Assignment:
The answer must consist of every line below that holds the word "element".

Supplied records:
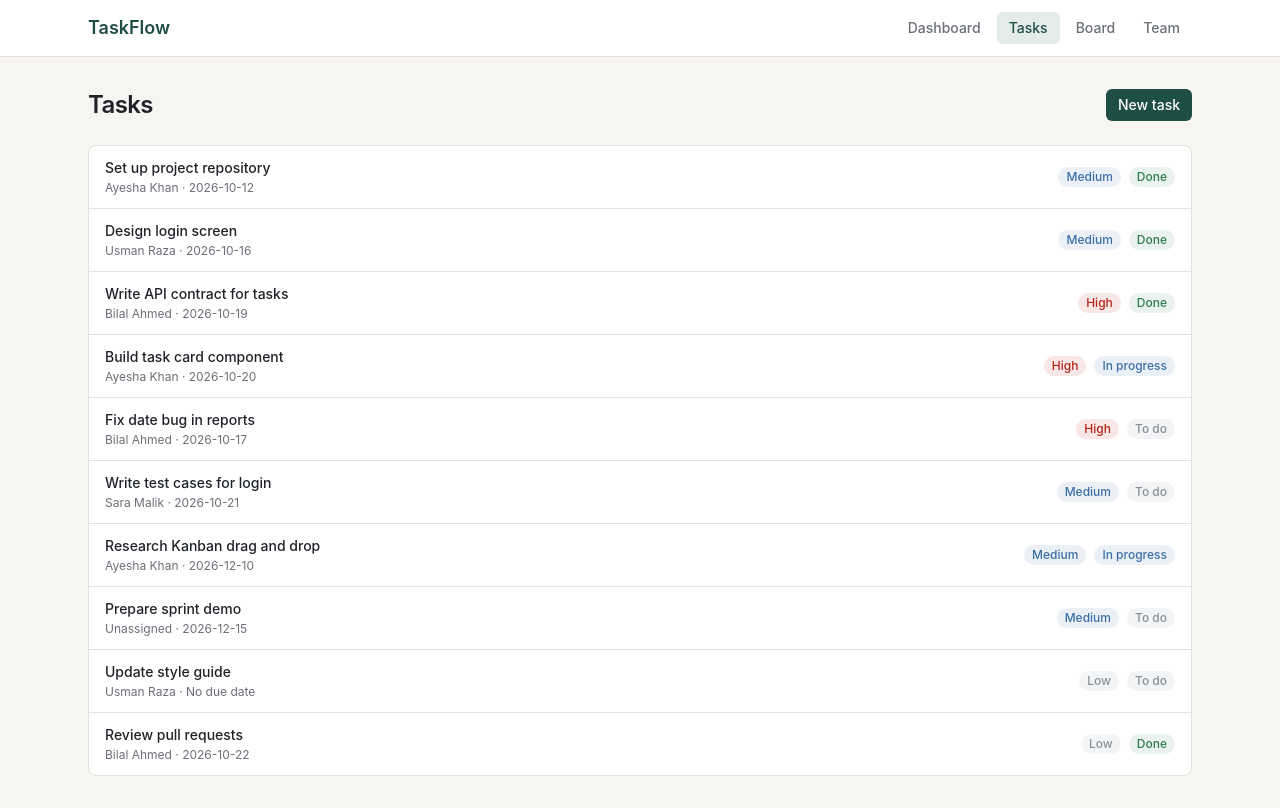
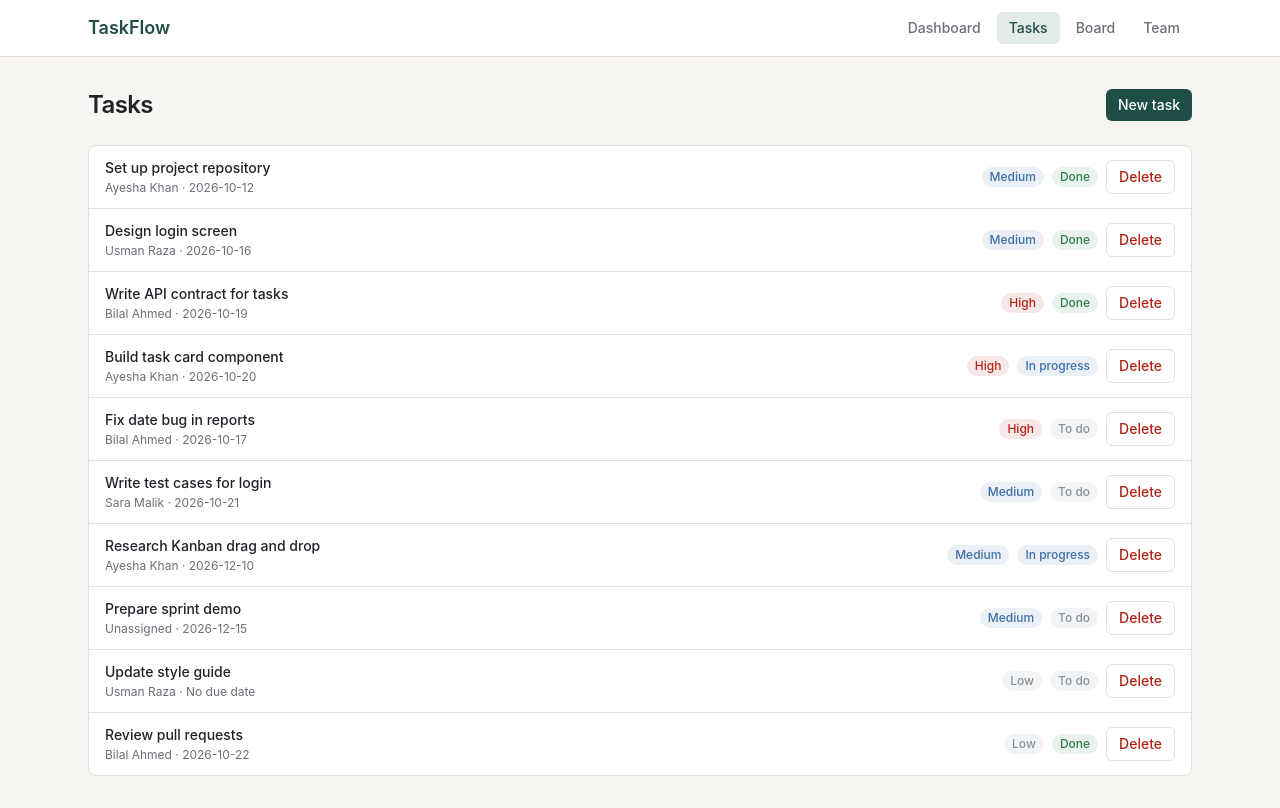
Before and after one commit to khadijafatima409/taskflow, a React (Vite) app: page /tasks in a window 1280 px wide. Built offline with nearby package versions, Linux system fonts and the light colour scheme.

Commit message:
feat(tasks): delete tasks

```diff
--- a/src/App.tsx
+++ b/src/App.tsx
@@ -18,13 +18,19 @@ function App() {
     const newTask: Task = { id: crypto.randomUUID(), ...data };
     setTasks((prev) => [newTask, ...prev]);
   }
+  function deleteTask(id: string) {
+    setTasks((prev) => prev.filter((task) => task.id !== id));
+  }
 
   return (
     <BrowserRouter>
       <Routes>
         <Route element={<Layout />}>
           <Route path="/" element={<DashboardPage tasks={tasks} />} />
-          <Route path="/tasks" element={<TasksPage tasks={tasks} onAdd={addTask} />} />
+          <Route
+            path="/tasks"
+            element={<TasksPage tasks={tasks} onAdd={addTask} onDelete={deleteTask} />}
+          />
           <Route path="/board" element={<BoardPage />} />
           <Route path="/team" element={<TeamPage />} />
         </Route>
--- a/src/components/features/tasks/TasksPage.tsx
+++ b/src/components/features/tasks/TasksPage.tsx
@@ -17,14 +17,20 @@ import TaskForm from './TaskForm';
 interface TasksPageProps {
   tasks: Task[];
   onAdd: (data: TaskData) => void;
+  onDelete: (id: string) => void;
 }
 
-function TasksPage({ tasks, onAdd }: TasksPageProps) {
+function TasksPage({ tasks, onAdd, onDelete }: TasksPageProps) {
   const [isFormOpen, setIsFormOpen] = useState(false);
 
   function handleAdd(data: TaskData) {
     onAdd(data);
     setIsFormOpen(false);
+  }
+  function handleDelete(task: Task) {
+    if (window.confirm(`Delete "${task.title}"?`)) {
+      onDelete(task.id);
+    }
   }
 
   return (
@@ -58,6 +64,9 @@ function TasksPage({ tasks, onAdd }: TasksPageProps) {
               <div className="flex items-center gap-2">
                 <Badge tone={priorityTones[task.priority]}>{priorityLabels[task.priority]}</Badge>
                 <Badge tone={statusTones[task.status]}>{statusLabels[task.status]}</Badge>
+                <Button variant="danger" onClick={() => handleDelete(task)}>
+                  Delete
+                </Button>
               </div>
             </li>
           ))}
```
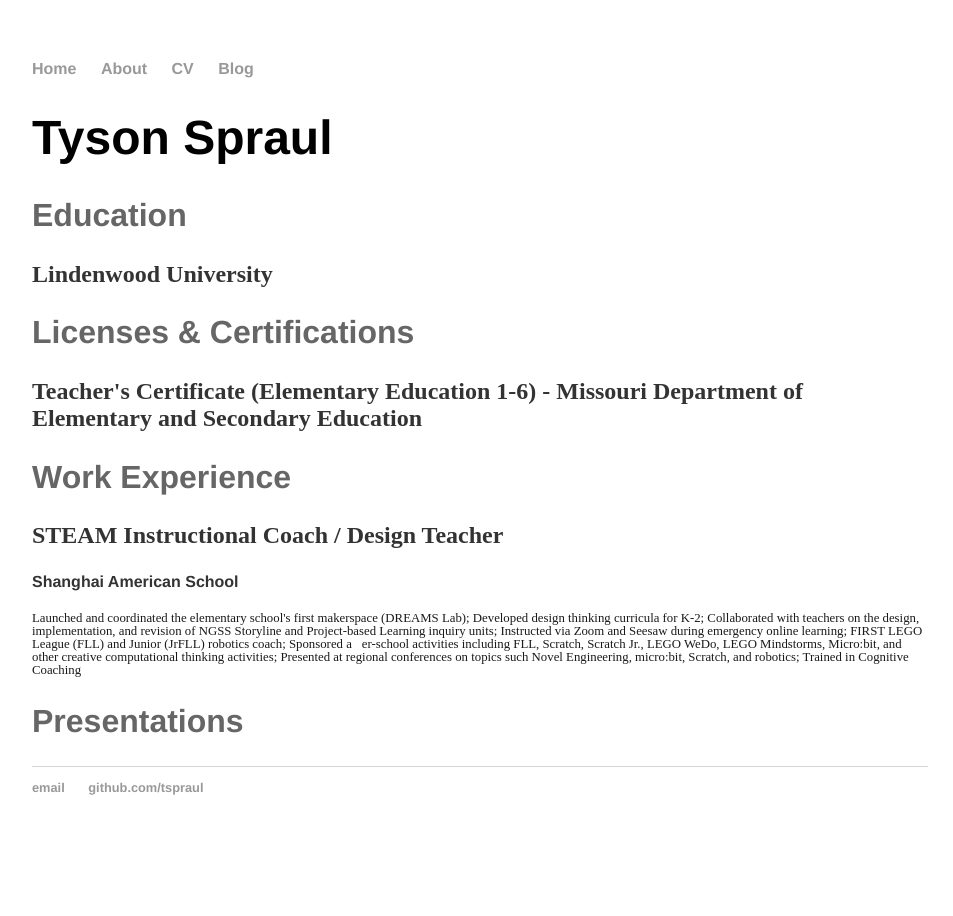
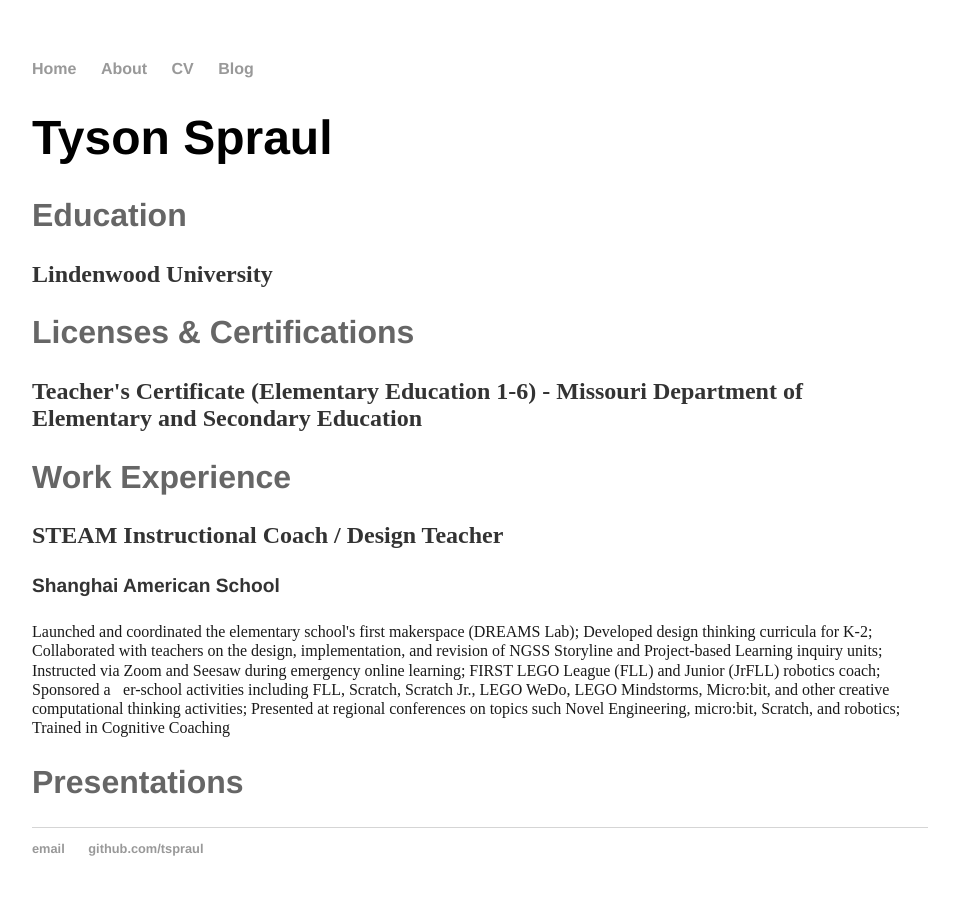
Before and after one commit to tspraul/tspraul, a Jekyll site: the page built from cv/index.html, in a window 1280 px wide. Shown: the whole page, without its empty margins (160-1113 px from the left). Built offline with Jekyll 4.4.1, drawn with Linux system fonts in a browser that asks for light colours.

Commit message:
Update main.css

```diff
--- a/css/main.css
+++ b/css/main.css
@@ -33,13 +33,13 @@ h3 {
     color: #333;
 }
 h4 {
-    font-size: 1em;
+    font-size: 1.2em;
     font-family:'Helvetica', 'Arial', 'Sans-Serif';
     color: #333;
 }
 p {
-    font-size: .8em;
-    line-height: 1em;
+    font-size: 1em;
+    line-height: 1.2em;
     color: #1a1a1a;
 }
 footer {
```
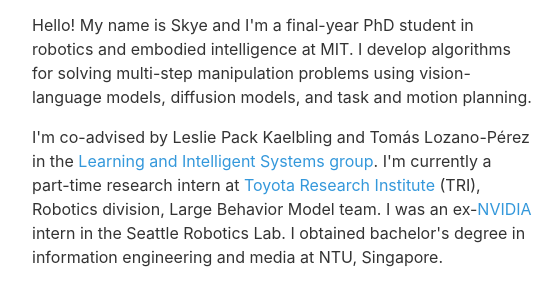
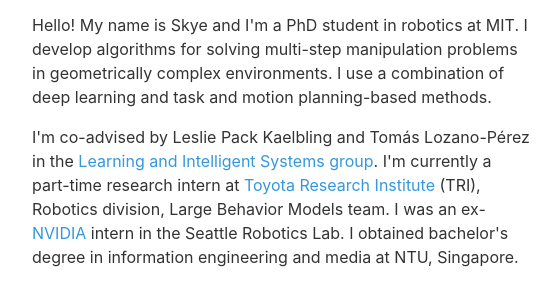
Before and after one commit to zt-yang/zhutian-yang-website, an Eleventy site: page index.njk in a window 1280 px wide. Shown: the part 184-486 px from the top of the page, 208-762 px from the left. Built offline with nearby package versions, Linux system fonts and the light colour scheme; Eleventy itself is replaced by a stand-in of ours; files that its build step writes are made by us from their sources; what @grimlink/eleventy-plugin-sass would draw is missing.

Commit message:
popi arxiv

```diff
--- a/index.njk
+++ b/index.njk
@@ -149,7 +149,7 @@
               <img src="https://raw.githubusercontent.com/zt-yang/zhutian-yang-website/main/img/zhutianyang.jpg?token=GHSAT0AAAAAABZLZPSEQFWPM4YB67NHZED4Y3CZFKQ" alt="Zhutian Yang" width="100%">
             </div>
 
-            <p>Hello! My name is Skye and I'm a final-year PhD student in robotics and embodied intelligence at MIT. I develop algorithms for solving multi-step manipulation problems using vision-language models, diffusion models, and task and motion planning. </p><p>I'm co-advised by Leslie Pack Kaelbling and Tomás Lozano-Pérez in the <a href="https://lis.csail.mit.edu/">Learning and Intelligent Systems group</a>. I'm currently a part-time research intern at <a href="https://www.tri.global/our-work/robotics">Toyota Research Institute</a> (TRI), Robotics division,  Large Behavior Model team. I was an ex-<a href="https://research.nvidia.com/labs/srl/">NVIDIA</a> intern in the Seattle Robotics Lab. I obtained bachelor's degree in information engineering and media at NTU, Singapore.</p>
+            <p>Hello! My name is Skye and I'm a PhD student in robotics at MIT. I develop algorithms for solving multi-step manipulation problems in geometrically complex environments. I use a combination of deep learning and task and motion planning-based methods. </p><p>I'm co-advised by Leslie Pack Kaelbling and Tomás Lozano-Pérez in the <a href="https://lis.csail.mit.edu/">Learning and Intelligent Systems group</a>. I'm currently a part-time research intern at <a href="https://www.tri.global/our-work/robotics">Toyota Research Institute</a> (TRI), Robotics division,  Large Behavior Models team. I was an ex-<a href="https://research.nvidia.com/labs/srl/">NVIDIA</a> intern in the Seattle Robotics Lab. I obtained bachelor's degree in information engineering and media at NTU, Singapore.</p>
           </td>
 
           <td class="photo-column">
```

Exercise solution:
         <Route element={<Layout />}>
           <Route path="/" element={<DashboardPage tasks={tasks} />} />
-          <Route path="/tasks" element={<TasksPage tasks={tasks} onAdd={addTask} />} />
+            element={<TasksPage tasks={tasks} onAdd={addTask} onDelete={deleteTask} />}
           <Route path="/board" element={<BoardPage />} />
           <Route path="/team" element={<TeamPage />} />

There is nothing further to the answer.